The all-new Cruze from Chevrolet has been subjected to an intensive road test programme by GM engineers in Europe. From the frozen wastes of northern Sweden to the sun baked plains of southern Spain, the Cruze has been subjected to an intense test programme that assessed the vehicle in actual road conditions on some of the most challenging road conditions in Europe.

From the outset the multi-national Cruze design team set themselves a target of meeting the challenging expectations of European buyers, expectations that are very similar to those of South African motorists.

The Cruze breaks new ground as the first product to carry the renowned Chevrolet gold bowtie that has had its chassis extensively developed on European roads to meet the demands of that market.

European roads offer many varied driving and road conditions that pose numerous challenges for the chassis engineer. Get a chassis design right for these conditions and it will be well suited for almost any market around the globe.

The many winding roads that are common place in Europe demand taut handling to deliver optimum driving pleasure. In contrast, for every day driving conditions a comfortable ride is preferred. The wide variety of roads available in Europe provides the right mix to achieve this fine balance.

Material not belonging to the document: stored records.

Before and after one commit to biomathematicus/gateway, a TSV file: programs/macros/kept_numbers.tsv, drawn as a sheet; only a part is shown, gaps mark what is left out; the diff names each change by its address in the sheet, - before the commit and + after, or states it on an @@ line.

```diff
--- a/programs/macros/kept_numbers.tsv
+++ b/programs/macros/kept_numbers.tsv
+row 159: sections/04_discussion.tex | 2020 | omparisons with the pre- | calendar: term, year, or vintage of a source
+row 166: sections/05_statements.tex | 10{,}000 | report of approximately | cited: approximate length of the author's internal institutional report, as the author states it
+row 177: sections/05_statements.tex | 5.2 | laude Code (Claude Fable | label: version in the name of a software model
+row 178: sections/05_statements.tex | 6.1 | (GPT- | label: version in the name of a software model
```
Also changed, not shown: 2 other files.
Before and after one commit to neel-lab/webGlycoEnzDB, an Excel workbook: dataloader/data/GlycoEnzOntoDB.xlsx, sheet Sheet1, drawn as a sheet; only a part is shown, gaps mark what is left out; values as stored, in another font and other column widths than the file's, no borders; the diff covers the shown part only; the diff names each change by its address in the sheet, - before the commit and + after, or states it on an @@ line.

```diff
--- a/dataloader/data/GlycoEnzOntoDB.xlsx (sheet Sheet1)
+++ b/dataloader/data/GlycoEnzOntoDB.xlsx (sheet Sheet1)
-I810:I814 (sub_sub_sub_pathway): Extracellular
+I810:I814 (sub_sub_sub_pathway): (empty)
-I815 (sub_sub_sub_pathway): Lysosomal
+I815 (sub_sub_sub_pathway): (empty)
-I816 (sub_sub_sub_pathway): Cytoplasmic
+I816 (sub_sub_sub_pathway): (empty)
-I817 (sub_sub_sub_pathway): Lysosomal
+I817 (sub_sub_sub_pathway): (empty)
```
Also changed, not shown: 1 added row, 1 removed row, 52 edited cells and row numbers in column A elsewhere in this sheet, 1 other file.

GM engineers subjected the Cruze to more than 1,2 million kilometres of testing in its pre-production test programme. This included pounding the car around the daunting Nurburgring Nordschleife circuit, one of the traditional extreme testing grounds used by GM, almost three months of exposure to arctic weather in durability tests conducted near Arjeplog in Lapland, and in the contrasting summer heat of Granada in Spain. Road conditions varied from carpet smooth asphalt and concrete highways to potholed rural roads.

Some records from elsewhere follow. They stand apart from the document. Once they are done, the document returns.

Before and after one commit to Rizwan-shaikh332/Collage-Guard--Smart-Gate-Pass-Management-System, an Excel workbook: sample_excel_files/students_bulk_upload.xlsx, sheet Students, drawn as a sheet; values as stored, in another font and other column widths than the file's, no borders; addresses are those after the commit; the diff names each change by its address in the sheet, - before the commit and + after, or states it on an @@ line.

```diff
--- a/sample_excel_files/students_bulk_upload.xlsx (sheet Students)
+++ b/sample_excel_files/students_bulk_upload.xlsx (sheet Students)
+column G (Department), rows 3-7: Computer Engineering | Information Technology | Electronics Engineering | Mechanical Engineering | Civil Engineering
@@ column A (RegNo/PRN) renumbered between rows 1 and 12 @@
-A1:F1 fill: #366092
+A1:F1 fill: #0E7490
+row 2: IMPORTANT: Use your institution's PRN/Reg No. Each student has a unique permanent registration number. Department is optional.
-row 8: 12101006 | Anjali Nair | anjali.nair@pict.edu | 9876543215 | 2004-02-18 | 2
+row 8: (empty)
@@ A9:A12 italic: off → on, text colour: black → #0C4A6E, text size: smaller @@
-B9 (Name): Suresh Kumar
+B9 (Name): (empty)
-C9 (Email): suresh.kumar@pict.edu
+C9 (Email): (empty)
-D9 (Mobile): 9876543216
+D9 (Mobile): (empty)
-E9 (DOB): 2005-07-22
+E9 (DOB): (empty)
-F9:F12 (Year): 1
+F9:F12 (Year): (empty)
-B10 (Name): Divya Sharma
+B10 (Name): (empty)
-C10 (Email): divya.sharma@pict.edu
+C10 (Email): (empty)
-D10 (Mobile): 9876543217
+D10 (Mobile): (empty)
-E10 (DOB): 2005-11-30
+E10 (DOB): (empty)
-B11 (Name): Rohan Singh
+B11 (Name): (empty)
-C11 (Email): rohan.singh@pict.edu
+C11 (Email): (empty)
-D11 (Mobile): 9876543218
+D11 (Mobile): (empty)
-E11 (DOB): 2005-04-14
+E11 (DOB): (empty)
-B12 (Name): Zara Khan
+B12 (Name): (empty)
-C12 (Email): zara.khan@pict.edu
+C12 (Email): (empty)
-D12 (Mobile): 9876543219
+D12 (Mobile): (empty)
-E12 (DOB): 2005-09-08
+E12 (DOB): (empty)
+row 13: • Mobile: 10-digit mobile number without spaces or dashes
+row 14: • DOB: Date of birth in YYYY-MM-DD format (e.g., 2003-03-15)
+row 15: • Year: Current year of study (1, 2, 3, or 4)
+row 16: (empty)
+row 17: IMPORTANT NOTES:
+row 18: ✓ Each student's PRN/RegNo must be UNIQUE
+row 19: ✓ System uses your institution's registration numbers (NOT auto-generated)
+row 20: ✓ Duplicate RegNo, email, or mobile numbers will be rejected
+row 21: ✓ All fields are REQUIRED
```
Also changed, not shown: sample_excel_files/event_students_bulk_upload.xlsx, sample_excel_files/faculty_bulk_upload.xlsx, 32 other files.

While computer simulations are excellent at predicting the majority of a vehicle’s dynamic and acoustic characteristics, there is still no substitute for extensive actual dynamic test programmes to gain a real world experience of the vehicles characteristics. These real world tests provide an acid test of the vehicle’s feel with regard to feedback from the road, steering, braking and overall stability and ride comfort.

While the simulations conducted by the design team indicated that features on the Cruze like hydraulic suspension bushes and an isolated sub-frame for the engine and transmission mounting would provide advantages, these had to be quantified in real world driving conditions. Both of these offer significant improvements to ride comfort and vehicle acoustic quality and the extensive vehicle test programme enabled the Cruze engineering team to optimise these as gains that would be immediately apparent to vehicle occupants.

Backed by this extensive test programme GM is confident that this latest product from Chevrolet will provide an exciting dynamic driving experience for customers. The design and engineering development of the Cruze drew on GM’s substantial pool of global expertise. The intensive European test programme provided the acid test for this collaboration as displayed by the exceptional level of overall competence delivered by the all new Cruze.